**WHAT THE EXERCISE ASKS**
Repeat the records below exactly, line for line.

**DATA PROVIDED**
▬▬▬

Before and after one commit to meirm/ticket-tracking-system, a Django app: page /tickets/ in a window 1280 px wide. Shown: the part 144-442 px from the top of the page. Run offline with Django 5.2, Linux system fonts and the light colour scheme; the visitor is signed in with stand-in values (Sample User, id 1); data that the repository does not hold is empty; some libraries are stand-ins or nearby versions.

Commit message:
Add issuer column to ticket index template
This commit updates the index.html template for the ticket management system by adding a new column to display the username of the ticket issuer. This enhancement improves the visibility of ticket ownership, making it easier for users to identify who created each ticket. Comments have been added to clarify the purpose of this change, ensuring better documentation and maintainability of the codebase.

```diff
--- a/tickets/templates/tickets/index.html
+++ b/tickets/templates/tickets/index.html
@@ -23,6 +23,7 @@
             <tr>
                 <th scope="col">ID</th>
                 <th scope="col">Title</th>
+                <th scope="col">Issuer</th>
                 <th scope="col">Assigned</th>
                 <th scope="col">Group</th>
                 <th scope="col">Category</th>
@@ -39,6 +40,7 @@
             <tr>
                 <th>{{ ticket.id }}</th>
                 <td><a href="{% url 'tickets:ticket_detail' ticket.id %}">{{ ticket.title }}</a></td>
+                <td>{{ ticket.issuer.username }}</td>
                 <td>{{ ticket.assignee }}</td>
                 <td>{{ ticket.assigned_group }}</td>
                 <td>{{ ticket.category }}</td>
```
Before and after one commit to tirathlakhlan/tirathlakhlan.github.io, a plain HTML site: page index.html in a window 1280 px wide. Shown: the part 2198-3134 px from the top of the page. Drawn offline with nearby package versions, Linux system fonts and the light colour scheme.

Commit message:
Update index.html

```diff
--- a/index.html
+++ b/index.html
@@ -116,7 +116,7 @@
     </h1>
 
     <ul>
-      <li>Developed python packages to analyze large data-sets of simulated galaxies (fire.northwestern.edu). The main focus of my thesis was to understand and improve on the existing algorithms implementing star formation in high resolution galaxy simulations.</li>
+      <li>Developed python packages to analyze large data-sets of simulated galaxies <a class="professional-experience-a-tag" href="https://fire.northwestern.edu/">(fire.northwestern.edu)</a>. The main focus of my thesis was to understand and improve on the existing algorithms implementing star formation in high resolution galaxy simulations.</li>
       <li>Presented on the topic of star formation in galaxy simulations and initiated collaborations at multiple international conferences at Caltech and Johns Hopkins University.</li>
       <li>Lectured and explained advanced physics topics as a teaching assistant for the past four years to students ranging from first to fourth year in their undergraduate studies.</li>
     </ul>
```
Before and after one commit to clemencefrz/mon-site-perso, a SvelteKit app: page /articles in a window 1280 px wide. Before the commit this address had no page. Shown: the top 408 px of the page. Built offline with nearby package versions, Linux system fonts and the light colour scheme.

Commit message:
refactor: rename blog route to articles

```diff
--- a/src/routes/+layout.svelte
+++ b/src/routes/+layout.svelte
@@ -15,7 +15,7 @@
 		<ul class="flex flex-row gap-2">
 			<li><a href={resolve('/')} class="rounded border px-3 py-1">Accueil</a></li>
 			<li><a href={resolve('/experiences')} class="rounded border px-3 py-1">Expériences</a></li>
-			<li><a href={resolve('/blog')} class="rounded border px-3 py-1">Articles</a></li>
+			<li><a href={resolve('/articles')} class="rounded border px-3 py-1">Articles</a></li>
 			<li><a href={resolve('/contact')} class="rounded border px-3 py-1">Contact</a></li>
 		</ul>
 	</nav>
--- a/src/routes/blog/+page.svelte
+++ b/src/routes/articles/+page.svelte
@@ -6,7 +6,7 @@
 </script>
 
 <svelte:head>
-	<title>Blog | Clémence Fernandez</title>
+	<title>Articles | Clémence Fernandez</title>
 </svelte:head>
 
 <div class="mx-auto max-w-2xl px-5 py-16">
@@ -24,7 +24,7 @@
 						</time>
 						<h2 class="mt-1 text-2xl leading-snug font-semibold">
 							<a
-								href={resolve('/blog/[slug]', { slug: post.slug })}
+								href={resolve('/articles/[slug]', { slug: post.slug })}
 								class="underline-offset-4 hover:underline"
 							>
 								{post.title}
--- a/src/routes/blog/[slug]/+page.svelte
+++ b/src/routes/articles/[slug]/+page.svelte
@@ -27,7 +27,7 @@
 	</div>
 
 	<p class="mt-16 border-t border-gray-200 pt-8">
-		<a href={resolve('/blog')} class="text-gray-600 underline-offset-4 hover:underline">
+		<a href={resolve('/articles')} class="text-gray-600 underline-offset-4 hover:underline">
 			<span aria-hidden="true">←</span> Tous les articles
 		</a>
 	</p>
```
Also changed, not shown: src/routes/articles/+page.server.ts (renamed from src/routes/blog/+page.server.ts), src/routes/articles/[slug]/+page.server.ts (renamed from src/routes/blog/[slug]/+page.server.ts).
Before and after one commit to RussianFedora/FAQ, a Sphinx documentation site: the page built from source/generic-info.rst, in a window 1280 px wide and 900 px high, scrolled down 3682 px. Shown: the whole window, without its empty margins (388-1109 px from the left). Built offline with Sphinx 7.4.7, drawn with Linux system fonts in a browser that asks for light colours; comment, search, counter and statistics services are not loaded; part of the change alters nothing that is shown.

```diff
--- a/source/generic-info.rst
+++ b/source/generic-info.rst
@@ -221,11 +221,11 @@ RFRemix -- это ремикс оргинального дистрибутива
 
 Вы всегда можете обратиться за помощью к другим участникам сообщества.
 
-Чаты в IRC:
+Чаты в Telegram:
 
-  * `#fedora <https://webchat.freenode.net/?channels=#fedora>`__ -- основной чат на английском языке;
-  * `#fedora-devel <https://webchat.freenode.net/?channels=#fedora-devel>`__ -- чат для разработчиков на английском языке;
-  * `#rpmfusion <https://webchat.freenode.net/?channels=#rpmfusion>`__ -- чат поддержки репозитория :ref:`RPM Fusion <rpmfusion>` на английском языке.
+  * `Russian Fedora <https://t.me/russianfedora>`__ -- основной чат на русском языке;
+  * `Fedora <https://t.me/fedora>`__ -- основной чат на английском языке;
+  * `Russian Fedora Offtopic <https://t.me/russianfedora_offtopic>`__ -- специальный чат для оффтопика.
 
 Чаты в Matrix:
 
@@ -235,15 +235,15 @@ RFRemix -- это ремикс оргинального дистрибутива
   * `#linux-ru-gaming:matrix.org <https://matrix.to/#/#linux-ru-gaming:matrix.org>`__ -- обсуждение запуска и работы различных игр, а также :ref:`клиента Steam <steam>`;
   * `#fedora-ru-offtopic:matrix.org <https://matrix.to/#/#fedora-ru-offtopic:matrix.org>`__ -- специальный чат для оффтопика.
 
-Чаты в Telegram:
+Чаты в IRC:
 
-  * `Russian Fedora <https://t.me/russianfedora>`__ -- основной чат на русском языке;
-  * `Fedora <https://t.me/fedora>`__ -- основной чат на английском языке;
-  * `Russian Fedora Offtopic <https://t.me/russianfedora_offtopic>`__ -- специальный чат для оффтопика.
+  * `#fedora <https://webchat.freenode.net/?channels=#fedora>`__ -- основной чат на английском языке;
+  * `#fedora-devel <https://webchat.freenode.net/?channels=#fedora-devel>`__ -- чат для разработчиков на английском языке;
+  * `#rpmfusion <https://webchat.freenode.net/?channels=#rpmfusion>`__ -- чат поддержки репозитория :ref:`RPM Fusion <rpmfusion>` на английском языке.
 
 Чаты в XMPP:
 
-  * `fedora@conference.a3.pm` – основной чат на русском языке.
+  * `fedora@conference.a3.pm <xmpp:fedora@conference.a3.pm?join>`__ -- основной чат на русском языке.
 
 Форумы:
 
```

▬▬▬

**SOLUTION**
Before and after one commit to meirm/ticket-tracking-system, a Django app: page /tickets/ in a window 1280 px wide. Shown: the part 144-442 px from the top of the page. Run offline with Django 5.2, Linux system fonts and the light colour scheme; the visitor is signed in with stand-in values (Sample User, id 1); data that the repository does not hold is empty; some libraries are stand-ins or nearby versions.

Commit message:
Add issuer column to ticket index template
This commit updates the index.html template for the ticket management system by adding a new column to display the username of the ticket issuer. This enhancement improves the visibility of ticket ownership, making it easier for users to identify who created each ticket. Comments have been added to clarify the purpose of this change, ensuring better documentation and maintainability of the codebase.

```diff
--- a/tickets/templates/tickets/index.html
+++ b/tickets/templates/tickets/index.html
@@ -23,6 +23,7 @@
             <tr>
                 <th scope="col">ID</th>
                 <th scope="col">Title</th>
+                <th scope="col">Issuer</th>
                 <th scope="col">Assigned</th>
                 <th scope="col">Group</th>
                 <th scope="col">Category</th>
@@ -39,6 +40,7 @@
             <tr>
                 <th>{{ ticket.id }}</th>
                 <td><a href="{% url 'tickets:ticket_detail' ticket.id %}">{{ ticket.title }}</a></td>
+                <td>{{ ticket.issuer.username }}</td>
                 <td>{{ ticket.assignee }}</td>
                 <td>{{ ticket.assigned_group }}</td>
                 <td>{{ ticket.category }}</td>
```
Before and after one commit to tirathlakhlan/tirathlakhlan.github.io, a plain HTML site: page index.html in a window 1280 px wide. Shown: the part 2198-3134 px from the top of the page. Drawn offline with nearby package versions, Linux system fonts and the light colour scheme.

Commit message:
Update index.html

```diff
--- a/index.html
+++ b/index.html
@@ -116,7 +116,7 @@
     </h1>
 
     <ul>
-      <li>Developed python packages to analyze large data-sets of simulated galaxies (fire.northwestern.edu). The main focus of my thesis was to understand and improve on the existing algorithms implementing star formation in high resolution galaxy simulations.</li>
+      <li>Developed python packages to analyze large data-sets of simulated galaxies <a class="professional-experience-a-tag" href="https://fire.northwestern.edu/">(fire.northwestern.edu)</a>. The main focus of my thesis was to understand and improve on the existing algorithms implementing star formation in high resolution galaxy simulations.</li>
       <li>Presented on the topic of star formation in galaxy simulations and initiated collaborations at multiple international conferences at Caltech and Johns Hopkins University.</li>
       <li>Lectured and explained advanced physics topics as a teaching assistant for the past four years to students ranging from first to fourth year in their undergraduate studies.</li>
     </ul>
```
Before and after one commit to clemencefrz/mon-site-perso, a SvelteKit app: page /articles in a window 1280 px wide. Before the commit this address had no page. Shown: the top 408 px of the page. Built offline with nearby package versions, Linux system fonts and the light colour scheme.

Commit message:
refactor: rename blog route to articles

```diff
--- a/src/routes/+layout.svelte
+++ b/src/routes/+layout.svelte
@@ -15,7 +15,7 @@
 		<ul class="flex flex-row gap-2">
 			<li><a href={resolve('/')} class="rounded border px-3 py-1">Accueil</a></li>
 			<li><a href={resolve('/experiences')} class="rounded border px-3 py-1">Expériences</a></li>
-			<li><a href={resolve('/blog')} class="rounded border px-3 py-1">Articles</a></li>
+			<li><a href={resolve('/articles')} class="rounded border px-3 py-1">Articles</a></li>
 			<li><a href={resolve('/contact')} class="rounded border px-3 py-1">Contact</a></li>
 		</ul>
 	</nav>
--- a/src/routes/blog/+page.svelte
+++ b/src/routes/articles/+page.svelte
@@ -6,7 +6,7 @@
 </script>
 
 <svelte:head>
-	<title>Blog | Clémence Fernandez</title>
+	<title>Articles | Clémence Fernandez</title>
 </svelte:head>
 
 <div class="mx-auto max-w-2xl px-5 py-16">
@@ -24,7 +24,7 @@
 						</time>
 						<h2 class="mt-1 text-2xl leading-snug font-semibold">
 							<a
-								href={resolve('/blog/[slug]', { slug: post.slug })}
+								href={resolve('/articles/[slug]', { slug: post.slug })}
 								class="underline-offset-4 hover:underline"
 							>
 								{post.title}
--- a/src/routes/blog/[slug]/+page.svelte
+++ b/src/routes/articles/[slug]/+page.svelte
@@ -27,7 +27,7 @@
 	</div>
 
 	<p class="mt-16 border-t border-gray-200 pt-8">
-		<a href={resolve('/blog')} class="text-gray-600 underline-offset-4 hover:underline">
+		<a href={resolve('/articles')} class="text-gray-600 underline-offset-4 hover:underline">
 			<span aria-hidden="true">←</span> Tous les articles
 		</a>
 	</p>
```
Also changed, not shown: src/routes/articles/+page.server.ts (renamed from src/routes/blog/+page.server.ts), src/routes/articles/[slug]/+page.server.ts (renamed from src/routes/blog/[slug]/+page.server.ts).
Before and after one commit to RussianFedora/FAQ, a Sphinx documentation site: the page built from source/generic-info.rst, in a window 1280 px wide and 900 px high, scrolled down 3682 px. Shown: the whole window, without its empty margins (388-1109 px from the left). Built offline with Sphinx 7.4.7, drawn with Linux system fonts in a browser that asks for light colours; comment, search, counter and statistics services are not loaded; part of the change alters nothing that is shown.

```diff
--- a/source/generic-info.rst
+++ b/source/generic-info.rst
@@ -221,11 +221,11 @@ RFRemix -- это ремикс оргинального дистрибутива
 
 Вы всегда можете обратиться за помощью к другим участникам сообщества.
 
-Чаты в IRC:
+Чаты в Telegram:
 
-  * `#fedora <https://webchat.freenode.net/?channels=#fedora>`__ -- основной чат на английском языке;
-  * `#fedora-devel <https://webchat.freenode.net/?channels=#fedora-devel>`__ -- чат для разработчиков на английском языке;
-  * `#rpmfusion <https://webchat.freenode.net/?channels=#rpmfusion>`__ -- чат поддержки репозитория :ref:`RPM Fusion <rpmfusion>` на английском языке.
+  * `Russian Fedora <https://t.me/russianfedora>`__ -- основной чат на русском языке;
+  * `Fedora <https://t.me/fedora>`__ -- основной чат на английском языке;
+  * `Russian Fedora Offtopic <https://t.me/russianfedora_offtopic>`__ -- специальный чат для оффтопика.
 
 Чаты в Matrix:
 
@@ -235,15 +235,15 @@ RFRemix -- это ремикс оргинального дистрибутива
   * `#linux-ru-gaming:matrix.org <https://matrix.to/#/#linux-ru-gaming:matrix.org>`__ -- обсуждение запуска и работы различных игр, а также :ref:`клиента Steam <steam>`;
   * `#fedora-ru-offtopic:matrix.org <https://matrix.to/#/#fedora-ru-offtopic:matrix.org>`__ -- специальный чат для оффтопика.
 
-Чаты в Telegram:
+Чаты в IRC:
 
-  * `Russian Fedora <https://t.me/russianfedora>`__ -- основной чат на русском языке;
-  * `Fedora <https://t.me/fedora>`__ -- основной чат на английском языке;
-  * `Russian Fedora Offtopic <https://t.me/russianfedora_offtopic>`__ -- специальный чат для оффтопика.
+  * `#fedora <https://webchat.freenode.net/?channels=#fedora>`__ -- основной чат на английском языке;
+  * `#fedora-devel <https://webchat.freenode.net/?channels=#fedora-devel>`__ -- чат для разработчиков на английском языке;
+  * `#rpmfusion <https://webchat.freenode.net/?channels=#rpmfusion>`__ -- чат поддержки репозитория :ref:`RPM Fusion <rpmfusion>` на английском языке.
 
 Чаты в XMPP:
 
-  * `fedora@conference.a3.pm` – основной чат на русском языке.
+  * `fedora@conference.a3.pm <xmpp:fedora@conference.a3.pm?join>`__ -- основной чат на русском языке.
 
 Форумы:
 
```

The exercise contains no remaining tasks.